**Activity**
While reading through the material below, copy each line that holds the word "margin".

**Given data**

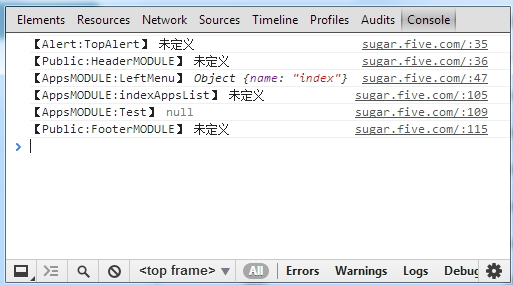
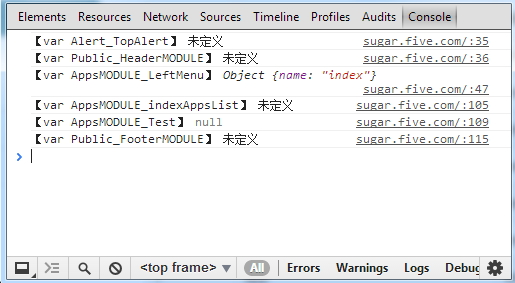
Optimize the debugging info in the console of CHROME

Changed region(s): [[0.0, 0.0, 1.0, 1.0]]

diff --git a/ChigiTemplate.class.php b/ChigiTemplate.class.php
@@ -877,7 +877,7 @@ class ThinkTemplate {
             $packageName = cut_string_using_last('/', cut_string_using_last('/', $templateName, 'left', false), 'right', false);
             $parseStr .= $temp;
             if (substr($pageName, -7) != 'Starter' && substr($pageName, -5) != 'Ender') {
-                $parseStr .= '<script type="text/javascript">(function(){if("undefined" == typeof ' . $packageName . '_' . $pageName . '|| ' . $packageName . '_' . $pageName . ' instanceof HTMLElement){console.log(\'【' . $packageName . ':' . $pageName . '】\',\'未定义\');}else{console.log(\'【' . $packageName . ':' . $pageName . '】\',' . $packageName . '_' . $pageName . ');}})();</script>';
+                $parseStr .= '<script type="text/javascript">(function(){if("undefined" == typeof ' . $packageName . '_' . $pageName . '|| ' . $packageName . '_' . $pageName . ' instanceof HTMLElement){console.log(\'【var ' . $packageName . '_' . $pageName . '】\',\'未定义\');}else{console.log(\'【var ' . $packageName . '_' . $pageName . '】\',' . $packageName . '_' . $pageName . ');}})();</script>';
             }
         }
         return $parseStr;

* * *

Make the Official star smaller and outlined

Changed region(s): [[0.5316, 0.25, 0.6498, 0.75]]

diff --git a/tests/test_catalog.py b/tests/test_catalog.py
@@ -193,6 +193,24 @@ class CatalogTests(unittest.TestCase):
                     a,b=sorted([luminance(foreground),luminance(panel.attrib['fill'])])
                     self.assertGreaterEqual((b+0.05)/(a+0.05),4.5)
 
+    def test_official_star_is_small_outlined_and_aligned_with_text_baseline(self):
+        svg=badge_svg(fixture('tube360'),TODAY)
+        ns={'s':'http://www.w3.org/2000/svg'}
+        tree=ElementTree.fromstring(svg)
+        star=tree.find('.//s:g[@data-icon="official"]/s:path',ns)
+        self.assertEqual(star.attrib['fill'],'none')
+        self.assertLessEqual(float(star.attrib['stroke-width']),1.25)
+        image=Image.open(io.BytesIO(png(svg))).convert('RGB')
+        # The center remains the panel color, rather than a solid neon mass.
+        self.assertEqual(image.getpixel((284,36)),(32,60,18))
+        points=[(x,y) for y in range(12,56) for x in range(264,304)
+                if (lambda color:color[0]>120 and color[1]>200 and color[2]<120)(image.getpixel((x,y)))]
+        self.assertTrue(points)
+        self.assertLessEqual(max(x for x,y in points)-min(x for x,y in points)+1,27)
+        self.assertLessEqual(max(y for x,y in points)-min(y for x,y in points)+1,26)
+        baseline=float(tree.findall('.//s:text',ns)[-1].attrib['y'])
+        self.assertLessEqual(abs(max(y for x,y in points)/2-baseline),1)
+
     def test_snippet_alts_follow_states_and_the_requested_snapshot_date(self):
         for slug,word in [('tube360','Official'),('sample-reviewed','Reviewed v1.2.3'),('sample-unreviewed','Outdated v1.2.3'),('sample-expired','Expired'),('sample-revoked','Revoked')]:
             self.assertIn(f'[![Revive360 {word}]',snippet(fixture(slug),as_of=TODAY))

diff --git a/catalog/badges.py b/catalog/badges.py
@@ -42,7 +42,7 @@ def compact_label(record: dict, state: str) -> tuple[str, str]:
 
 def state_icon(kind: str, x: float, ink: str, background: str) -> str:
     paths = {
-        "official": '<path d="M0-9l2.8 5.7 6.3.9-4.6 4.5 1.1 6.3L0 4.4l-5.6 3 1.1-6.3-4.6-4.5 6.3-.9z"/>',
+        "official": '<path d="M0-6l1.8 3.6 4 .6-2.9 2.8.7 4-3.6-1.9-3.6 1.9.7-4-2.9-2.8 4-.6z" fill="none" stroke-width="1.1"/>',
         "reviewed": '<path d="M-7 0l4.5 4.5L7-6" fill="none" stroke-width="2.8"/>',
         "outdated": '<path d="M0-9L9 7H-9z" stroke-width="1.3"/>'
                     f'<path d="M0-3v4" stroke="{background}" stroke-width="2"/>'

...

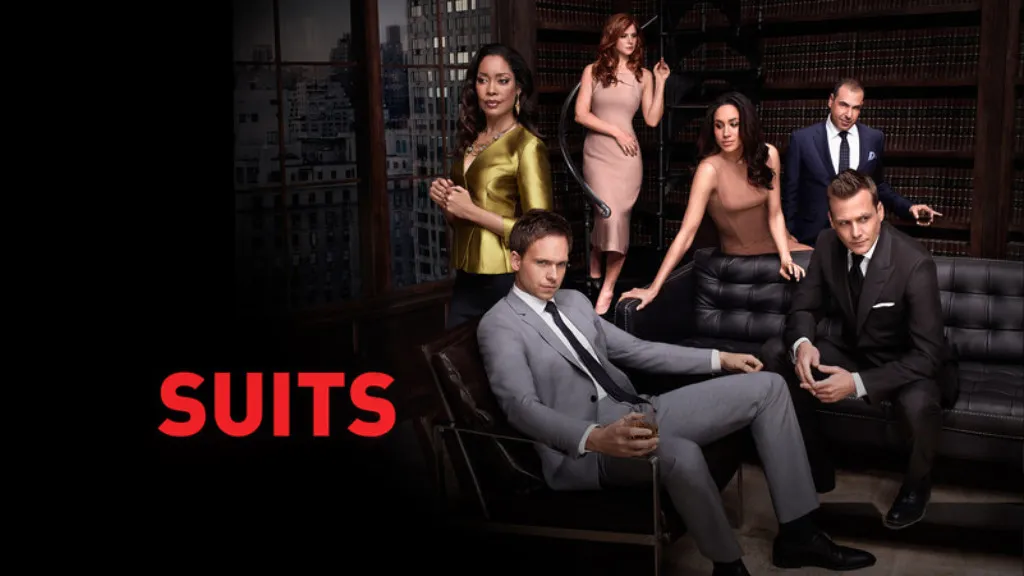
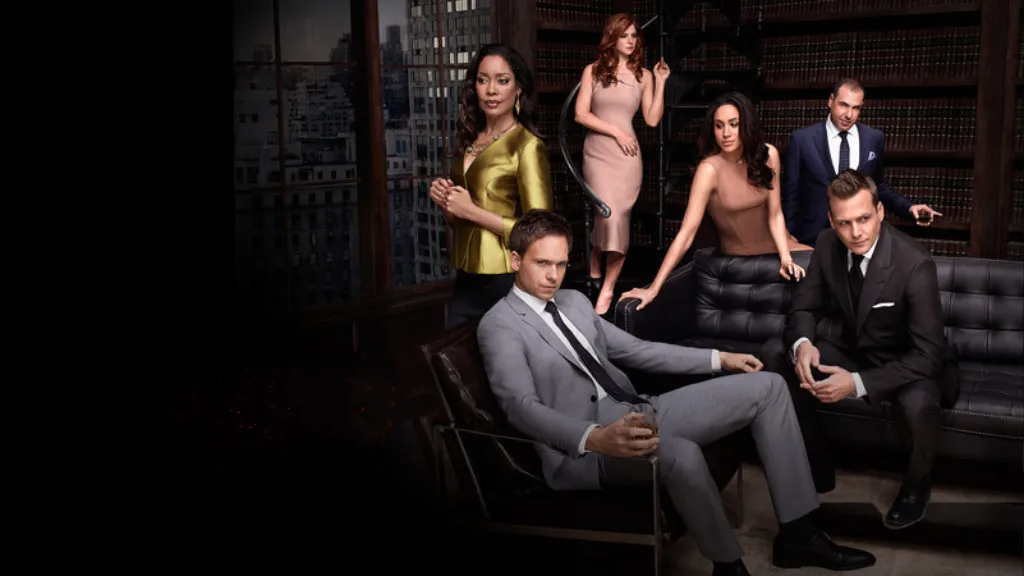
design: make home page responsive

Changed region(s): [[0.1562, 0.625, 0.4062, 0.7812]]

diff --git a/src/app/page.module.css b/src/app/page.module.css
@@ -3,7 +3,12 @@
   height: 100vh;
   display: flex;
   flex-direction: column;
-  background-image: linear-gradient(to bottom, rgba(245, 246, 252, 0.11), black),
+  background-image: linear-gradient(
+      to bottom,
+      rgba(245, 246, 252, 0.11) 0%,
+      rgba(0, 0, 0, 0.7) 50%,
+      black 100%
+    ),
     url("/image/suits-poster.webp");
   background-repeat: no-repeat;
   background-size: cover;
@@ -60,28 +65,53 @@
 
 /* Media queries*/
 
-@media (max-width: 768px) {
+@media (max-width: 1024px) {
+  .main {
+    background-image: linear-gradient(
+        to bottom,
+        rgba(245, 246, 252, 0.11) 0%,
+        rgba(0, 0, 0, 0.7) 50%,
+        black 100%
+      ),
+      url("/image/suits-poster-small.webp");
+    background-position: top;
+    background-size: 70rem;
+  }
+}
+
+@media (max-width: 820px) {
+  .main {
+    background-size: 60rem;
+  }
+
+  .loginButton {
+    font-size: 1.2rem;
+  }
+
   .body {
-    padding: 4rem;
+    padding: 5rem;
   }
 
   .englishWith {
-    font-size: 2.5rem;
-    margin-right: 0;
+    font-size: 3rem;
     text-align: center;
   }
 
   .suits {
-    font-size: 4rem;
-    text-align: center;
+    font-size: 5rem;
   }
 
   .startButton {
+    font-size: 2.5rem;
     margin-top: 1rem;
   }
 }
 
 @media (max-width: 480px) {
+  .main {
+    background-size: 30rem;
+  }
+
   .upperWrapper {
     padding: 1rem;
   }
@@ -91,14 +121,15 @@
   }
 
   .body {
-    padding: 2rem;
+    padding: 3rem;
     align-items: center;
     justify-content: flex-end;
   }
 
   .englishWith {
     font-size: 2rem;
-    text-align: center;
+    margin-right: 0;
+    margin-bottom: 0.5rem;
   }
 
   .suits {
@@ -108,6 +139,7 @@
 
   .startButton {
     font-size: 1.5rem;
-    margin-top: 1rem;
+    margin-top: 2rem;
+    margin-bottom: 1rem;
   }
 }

**Solution to the problem**
-    margin-right: 0;
     margin-top: 1rem;
+    margin-right: 0;
+    margin-bottom: 0.5rem;
-    margin-top: 1rem;
+    margin-top: 2rem;
+    margin-bottom: 1rem;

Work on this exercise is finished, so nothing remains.